(Entries taken from a collection)
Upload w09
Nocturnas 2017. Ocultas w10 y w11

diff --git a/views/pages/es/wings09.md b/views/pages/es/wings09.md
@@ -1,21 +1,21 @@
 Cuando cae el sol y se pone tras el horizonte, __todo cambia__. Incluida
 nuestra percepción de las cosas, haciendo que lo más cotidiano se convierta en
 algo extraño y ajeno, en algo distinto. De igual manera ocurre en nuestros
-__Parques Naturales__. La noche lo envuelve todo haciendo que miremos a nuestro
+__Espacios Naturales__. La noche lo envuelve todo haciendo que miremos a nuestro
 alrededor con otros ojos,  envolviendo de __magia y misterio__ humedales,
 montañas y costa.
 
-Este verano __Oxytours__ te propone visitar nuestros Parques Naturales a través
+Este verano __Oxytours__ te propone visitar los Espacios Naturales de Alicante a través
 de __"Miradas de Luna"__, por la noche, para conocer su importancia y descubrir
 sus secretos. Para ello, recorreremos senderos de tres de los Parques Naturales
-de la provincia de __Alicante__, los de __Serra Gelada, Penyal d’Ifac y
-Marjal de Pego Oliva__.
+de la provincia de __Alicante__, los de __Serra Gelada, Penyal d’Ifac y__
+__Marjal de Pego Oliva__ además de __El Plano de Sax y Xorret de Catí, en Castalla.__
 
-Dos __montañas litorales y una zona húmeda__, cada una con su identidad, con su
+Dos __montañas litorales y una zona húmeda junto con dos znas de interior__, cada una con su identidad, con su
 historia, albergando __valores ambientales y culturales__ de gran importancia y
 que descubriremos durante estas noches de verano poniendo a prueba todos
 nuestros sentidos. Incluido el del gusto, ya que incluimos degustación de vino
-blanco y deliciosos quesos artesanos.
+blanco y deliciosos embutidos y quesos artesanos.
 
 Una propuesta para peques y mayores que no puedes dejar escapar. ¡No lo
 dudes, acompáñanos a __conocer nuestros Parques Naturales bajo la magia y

» Aim of the task
Reproduce the records above exactly, from the first line through the line containing "-Este verano __Oxytours__", and output nothing else.

» Reply to the exercise
Upload w09
Nocturnas 2017. Ocultas w10 y w11

diff --git a/views/pages/es/wings09.md b/views/pages/es/wings09.md
@@ -1,21 +1,21 @@
 Cuando cae el sol y se pone tras el horizonte, __todo cambia__. Incluida
 nuestra percepción de las cosas, haciendo que lo más cotidiano se convierta en
 algo extraño y ajeno, en algo distinto. De igual manera ocurre en nuestros
-__Parques Naturales__. La noche lo envuelve todo haciendo que miremos a nuestro
+__Espacios Naturales__. La noche lo envuelve todo haciendo que miremos a nuestro
 alrededor con otros ojos,  envolviendo de __magia y misterio__ humedales,
 montañas y costa.
 
-Este verano __Oxytours__ te propone visitar nuestros Parques Naturales a través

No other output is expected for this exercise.